It doesn’t compare with the uncovering of 15,000 Iraqi corpses no one had previously acknowledged (but that is not exactly a trending Twitter topic today, is it?) Still, there are some eye-opening revelations contained in “What Vogue really pays its models”.
I harbor no illusions about the fashion industry (two words: Terry Richardson!), but I was actually kind of shocked by Jenna Sauers’ examination of the numbers and arrangements brought to light by the $3.75 million lawsuit filed by three eastern European models against the Next Agency.
Really, the day rate for “new faces” at Vogue is $125. And for “established models” $250!
Although that is pretty hard to square with the only model quote most people remember (“We don’t wake up for less than ten thousand dollars a day”), apparently the editorial pay rate is hardly a secret.
BUT, in at least one model’s case, those modest fees still hadn’t been paid nearly a year after being incurred. And after looking over the contracts, you could make the case that the agency in question, which is supposed to work on behalf of the models, offers something like indentured servitude for all but a few of them.
The piece is funny/shocking, a perfect balance of outrage/bemusement (the author, Jenna Sauers, is a former model). The myriad ways agencies take advantage of their clients (typically teenagers, frequently girls with little or no English) is dizzying, to say the least.
A brief excerpt, and Sauers’ conclusion:
Next also includes in its standard contract a provision that it be permitted to keep up to $5,000 of a model’s earnings in what it calls a “Reserve Account,” just in case Next incurs any expenses on the model’s behalf at some time in the future. Pedaru isn’t subject to this clause — it’s crossed out. But in its standard form, this contract binds a model to a management agency that will first take 20% of everything that she earns, then take a bite out of the rest for miscellaneous expenses that it need not inform the model of beforehand or seek her permission for, a management company that may book her on jobs for clients that have a record of non-payment at her sole risk, and then, if she’s still in the black after all that — and a lot of newer models, especially those on the hook for the travel costs booked by the agency, and the rent at the models’ apartment the agency owns, and the grocery and phone bill money they have to borrow against their future earnings (at a 5% penalty) which agencies call “pocket money,” are most assuredly not in the black after the above calculations — if that model is in the black after all that, the first $5,000 left over is the agency’s to hold on to. Just in case. Pedaru was three months shy of her 16th birthday when she signed her contract with Next.
The lessons here?

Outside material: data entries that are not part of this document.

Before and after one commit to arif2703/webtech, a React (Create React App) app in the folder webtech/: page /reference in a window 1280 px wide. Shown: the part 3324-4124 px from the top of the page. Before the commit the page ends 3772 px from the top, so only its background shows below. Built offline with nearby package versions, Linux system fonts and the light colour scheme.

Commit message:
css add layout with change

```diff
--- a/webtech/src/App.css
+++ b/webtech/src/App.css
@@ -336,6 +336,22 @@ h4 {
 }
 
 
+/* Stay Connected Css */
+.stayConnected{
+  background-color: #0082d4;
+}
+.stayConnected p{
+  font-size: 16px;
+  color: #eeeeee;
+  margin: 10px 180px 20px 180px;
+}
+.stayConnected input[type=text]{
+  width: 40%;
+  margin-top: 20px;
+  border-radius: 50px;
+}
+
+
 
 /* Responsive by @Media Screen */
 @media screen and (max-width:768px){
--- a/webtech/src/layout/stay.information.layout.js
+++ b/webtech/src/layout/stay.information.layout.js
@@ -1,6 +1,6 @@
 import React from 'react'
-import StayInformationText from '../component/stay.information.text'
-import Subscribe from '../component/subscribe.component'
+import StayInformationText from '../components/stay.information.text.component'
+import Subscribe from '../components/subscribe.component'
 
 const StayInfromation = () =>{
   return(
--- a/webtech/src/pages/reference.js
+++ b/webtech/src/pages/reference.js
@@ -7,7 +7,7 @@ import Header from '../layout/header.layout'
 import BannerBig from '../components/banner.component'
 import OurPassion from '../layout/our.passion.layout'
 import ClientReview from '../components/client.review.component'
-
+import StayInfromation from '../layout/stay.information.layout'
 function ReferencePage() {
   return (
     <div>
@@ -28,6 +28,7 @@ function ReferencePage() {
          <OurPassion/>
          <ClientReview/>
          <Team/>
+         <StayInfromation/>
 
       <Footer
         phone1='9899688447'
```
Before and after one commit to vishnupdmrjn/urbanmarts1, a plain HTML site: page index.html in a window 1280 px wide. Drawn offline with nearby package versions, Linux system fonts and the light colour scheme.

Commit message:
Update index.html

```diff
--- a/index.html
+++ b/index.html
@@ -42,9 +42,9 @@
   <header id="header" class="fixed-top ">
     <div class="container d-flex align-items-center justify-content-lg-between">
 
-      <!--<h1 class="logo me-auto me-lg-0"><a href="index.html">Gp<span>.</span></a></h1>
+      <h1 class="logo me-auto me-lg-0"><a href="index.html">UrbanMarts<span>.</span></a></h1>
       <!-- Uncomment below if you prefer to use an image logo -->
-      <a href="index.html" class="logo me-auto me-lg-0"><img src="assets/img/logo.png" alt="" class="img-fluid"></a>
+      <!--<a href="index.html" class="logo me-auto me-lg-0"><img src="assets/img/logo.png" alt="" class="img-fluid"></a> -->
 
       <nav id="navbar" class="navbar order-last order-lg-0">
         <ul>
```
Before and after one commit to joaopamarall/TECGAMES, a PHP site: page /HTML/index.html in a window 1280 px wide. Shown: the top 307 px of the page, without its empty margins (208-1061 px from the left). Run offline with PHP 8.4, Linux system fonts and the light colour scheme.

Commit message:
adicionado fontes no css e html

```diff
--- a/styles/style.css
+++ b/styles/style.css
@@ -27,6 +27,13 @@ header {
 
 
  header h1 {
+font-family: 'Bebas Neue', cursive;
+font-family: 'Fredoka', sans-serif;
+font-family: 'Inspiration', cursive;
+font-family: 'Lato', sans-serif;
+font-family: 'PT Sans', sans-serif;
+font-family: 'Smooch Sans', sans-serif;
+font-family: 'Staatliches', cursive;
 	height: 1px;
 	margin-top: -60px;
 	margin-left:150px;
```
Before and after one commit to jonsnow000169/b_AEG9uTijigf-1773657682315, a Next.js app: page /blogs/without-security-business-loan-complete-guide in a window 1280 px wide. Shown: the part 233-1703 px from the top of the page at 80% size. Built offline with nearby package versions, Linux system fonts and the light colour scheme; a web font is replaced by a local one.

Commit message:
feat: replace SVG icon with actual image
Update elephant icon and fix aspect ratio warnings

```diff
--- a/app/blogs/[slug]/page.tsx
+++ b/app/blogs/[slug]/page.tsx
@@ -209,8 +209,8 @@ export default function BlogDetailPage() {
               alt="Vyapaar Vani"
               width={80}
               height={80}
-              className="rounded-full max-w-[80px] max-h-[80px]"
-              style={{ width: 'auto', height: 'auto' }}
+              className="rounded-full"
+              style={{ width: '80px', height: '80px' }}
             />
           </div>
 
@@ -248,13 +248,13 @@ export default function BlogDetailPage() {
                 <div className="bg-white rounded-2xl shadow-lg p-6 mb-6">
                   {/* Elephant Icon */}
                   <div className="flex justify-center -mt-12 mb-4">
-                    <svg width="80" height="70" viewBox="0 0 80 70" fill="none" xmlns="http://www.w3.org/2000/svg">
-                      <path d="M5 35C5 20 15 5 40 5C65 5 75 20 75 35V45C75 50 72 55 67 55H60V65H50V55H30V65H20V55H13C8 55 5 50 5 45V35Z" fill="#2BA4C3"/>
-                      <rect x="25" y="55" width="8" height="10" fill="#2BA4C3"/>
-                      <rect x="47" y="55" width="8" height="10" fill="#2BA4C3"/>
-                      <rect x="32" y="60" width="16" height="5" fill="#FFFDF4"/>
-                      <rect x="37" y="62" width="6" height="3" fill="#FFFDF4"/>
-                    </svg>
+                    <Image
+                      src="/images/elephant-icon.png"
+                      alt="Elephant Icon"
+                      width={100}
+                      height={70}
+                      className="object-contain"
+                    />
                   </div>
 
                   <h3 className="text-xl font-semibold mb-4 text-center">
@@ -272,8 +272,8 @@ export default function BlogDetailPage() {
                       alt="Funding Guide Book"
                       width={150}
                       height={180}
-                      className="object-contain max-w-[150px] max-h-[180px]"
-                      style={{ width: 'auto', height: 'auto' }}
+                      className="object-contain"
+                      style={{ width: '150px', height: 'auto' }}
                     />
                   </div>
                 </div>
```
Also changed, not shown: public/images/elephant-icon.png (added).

Vogue Paris pays crap, Vogue pays not much better, neither of them pays particularly quickly, and campaigns are worth a mint to everyone lucky enough to work on them. And if you are a 5’10” 15-year-old with 34″ hips who would like a job where you’ll bear all the market risks associated with your labor, be solely responsible for expenses outlayed by others on your behalf without your consent, and maybe meet nice, successful men like Terry Richardson, modeling might just be the ticket.